•Most women didn't want to leave their jobs during the second world war, they liked working,
they felt independent and they liked the praises.
•After, a lot of women became depressed, and were less satisfied with marriage than husbands
•Friedrich Engels (Marx' friend), argued that the traditional nuclear family emerged along with
inequalities of wealth (wealth passed onto the first son). Only the elimination of private
property and the creation of economic equality – communism – can bring an end to the
traditional nuclear family and mark the arrival of gender equality.
•However, gender inequalities exist in both communism and capitalism.. so communism is a fail.
•Patriarchy also adds to gender inequality.
•Nuclear family: wealth is given to the eldest son concentrates wealth.
Power and Families
Love and Mate Selection
•Now marriages are based on love. Before, and even now in some cultures, love isn't a
prerequisite for a successful marital union.
•Love-marriage first gained currency in 18th century England with the rise of liberalism and
individualism. However, the actual love-marriage only emerged in the early 19th century after
Hollywood and advertising industry begin to promote self-gratification on a grand scale.
•Only 3.5% US male students said they would marry someone they don't love even if the other
person has all the qualities they desire.
•However, love alone doesn't determine mate selection in our society. Three sets of social forces
influence who you are likely to fall in love with and marry
Marriage resources (financial assets, status, values, tastes and knowledge)
Demographic and compositional factors (whom you fall in love with and choose to marry is
determined partly by the size, geographical dispersion, and sex ratio of the groups you
belong to, and the social composition of the local marriage markets you frequent. The larger
your group is, the more likely you are to marry someone of your own group.)
•Endogamy: marrying within your own social group. Encouraged by certain religions.

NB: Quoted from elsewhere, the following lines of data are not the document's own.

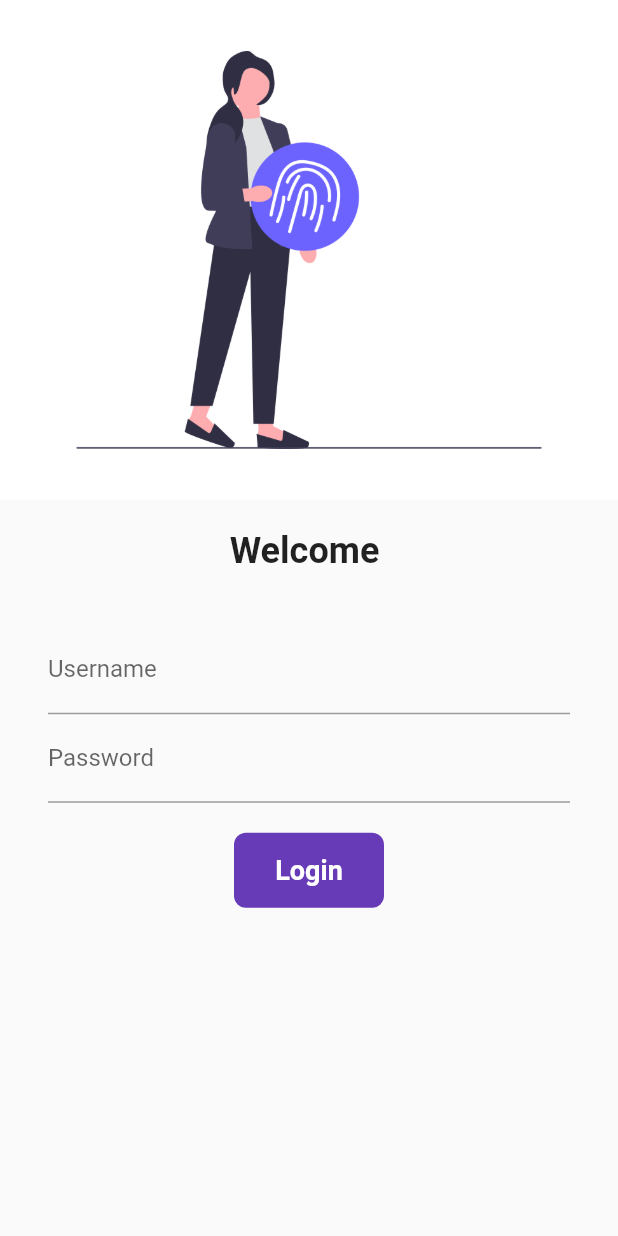
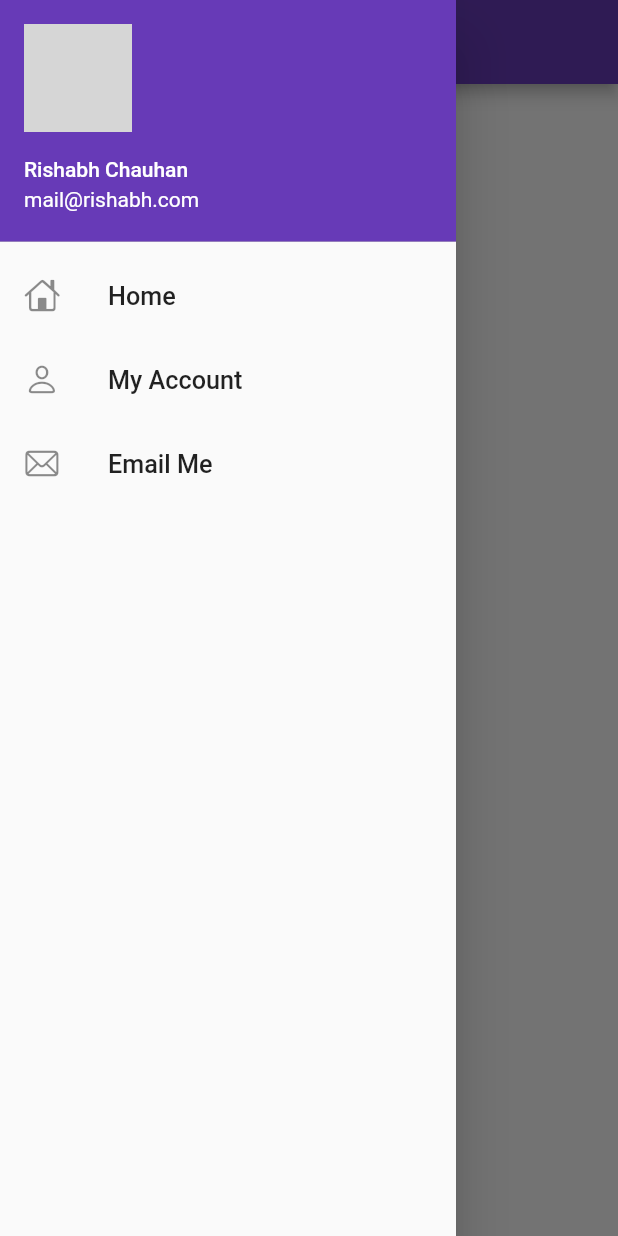
Before and after one commit to rishabhchauhan421/30DaysOfFlutter, a Flutter app: the screen it shows after launch, with the side drawer open (before the commit the screen has no drawer), on a phone screen of 412 x 824 dp. Run offline on Flutter 3.47's test engine with Material 2 defaults, Android fonts, the phone set to English and light mode, and no system bars; network calls fail; grey boxes are pictures that could not be loaded.

Commit message:
Day 8 Completed

```diff
--- a/lib/main.dart
+++ b/lib/main.dart
@@ -17,7 +17,8 @@ class MyApp extends StatelessWidget {
         theme: ThemeData(
           primarySwatch: Colors.deepPurple,
         ),
-        initialRoute: '/login',
+        initialRoute: MyRoutes.HOMEROUTE,
+        debugShowCheckedModeBanner: false,
         routes: {
           MyRoutes.ROOTROUTE: (context) => HomePage(),
           MyRoutes.HOMEROUTE: (context) => HomePage(),
--- a/lib/pages/home_page.dart
+++ b/lib/pages/home_page.dart
@@ -1,6 +1,8 @@
 import 'package:flutter/material.dart';
 import 'package:flutter/src/widgets/framework.dart';
 import 'package:flutter/src/widgets/placeholder.dart';
+
+import 'package:frontend/widgets/drawer.dart';
 
 class HomePage extends StatelessWidget {
   const HomePage({super.key});
@@ -18,7 +20,7 @@ class HomePage extends StatelessWidget {
               fontSize: 20, color: Colors.red, fontWeight: FontWeight.bold),
         ),
       ),
-      drawer: Drawer(),
+      drawer: MyDrawer(),
     );
   }
 }
--- /dev/null
+++ b/lib/widgets/drawer.dart
@@ -0,0 +1,53 @@
+import 'package:flutter/cupertino.dart';
+import 'package:flutter/src/widgets/framework.dart';
+import 'package:flutter/src/widgets/placeholder.dart';
+import 'package:flutter/material.dart';
+
+class MyDrawer extends StatelessWidget {
+  const MyDrawer({super.key});
+
+  final imageUrl =
+      'https://images.pexels.com/photos/220453/pexels-photo-220453.jpeg?cs=srgb&dl=pexels-pixabay-220453.jpg';
+
+  @override
+  Widget build(BuildContext context) {
+    return Drawer(
+      child: ListView(children: [
+        DrawerHeader(
+          padding: EdgeInsets.zero,
+          child: UserAccountsDrawerHeader(
+            margin: EdgeInsets.zero,
+            currentAccountPicture:
+                CircleAvatar(backgroundImage: NetworkImage(imageUrl)),
+            accountName: Text("Rishabh Chauhan"),
+            accountEmail: Text("mail@rishabh.com"),
+          ),
+        ),
+        ListTile(
+            leading: Icon(
+              CupertinoIcons.home,
+            ),
+            title: Text(
+              "Home",
+              textScaleFactor: 1.2,
+            )),
+        ListTile(
+            leading: Icon(
+              CupertinoIcons.person,
+            ),
+            title: Text(
+              "My Account",
+              textScaleFactor: 1.2,
+            )),
+        ListTile(
+            leading: Icon(
+              CupertinoIcons.mail,
+            ),
+            title: Text(
+              "Email Me",
+              textScaleFactor: 1.2,
+            ))
+      ]),
+    );
+  }
+}
```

Introduction: people speak about the decline of the family . Functional theory of nuclear families: functionalists believe that for any society to survive, its members must cooperate economically. (meaning women perform domestic work while men perform labor works (superior strength). In foraging societies, people subsist by hunting animals and gathering wild edible plants. They are a nomadic groups of 100 or few people. Men hunt and women gather, and also do most of the child care: however, some forager men often tend babies and children, and gather when the hunt is unsuccessful, and some forager women hunt. In foraging societies, children are considered an investment in the future: life is highly cooperative, and relations between the sexes are quiet egalitarian (equal). The canadian middle class in the 1950s: socialization and emotional functions of the family are now most important. In urbanized homes, women still mostly worked at home, and the husband was the money maker.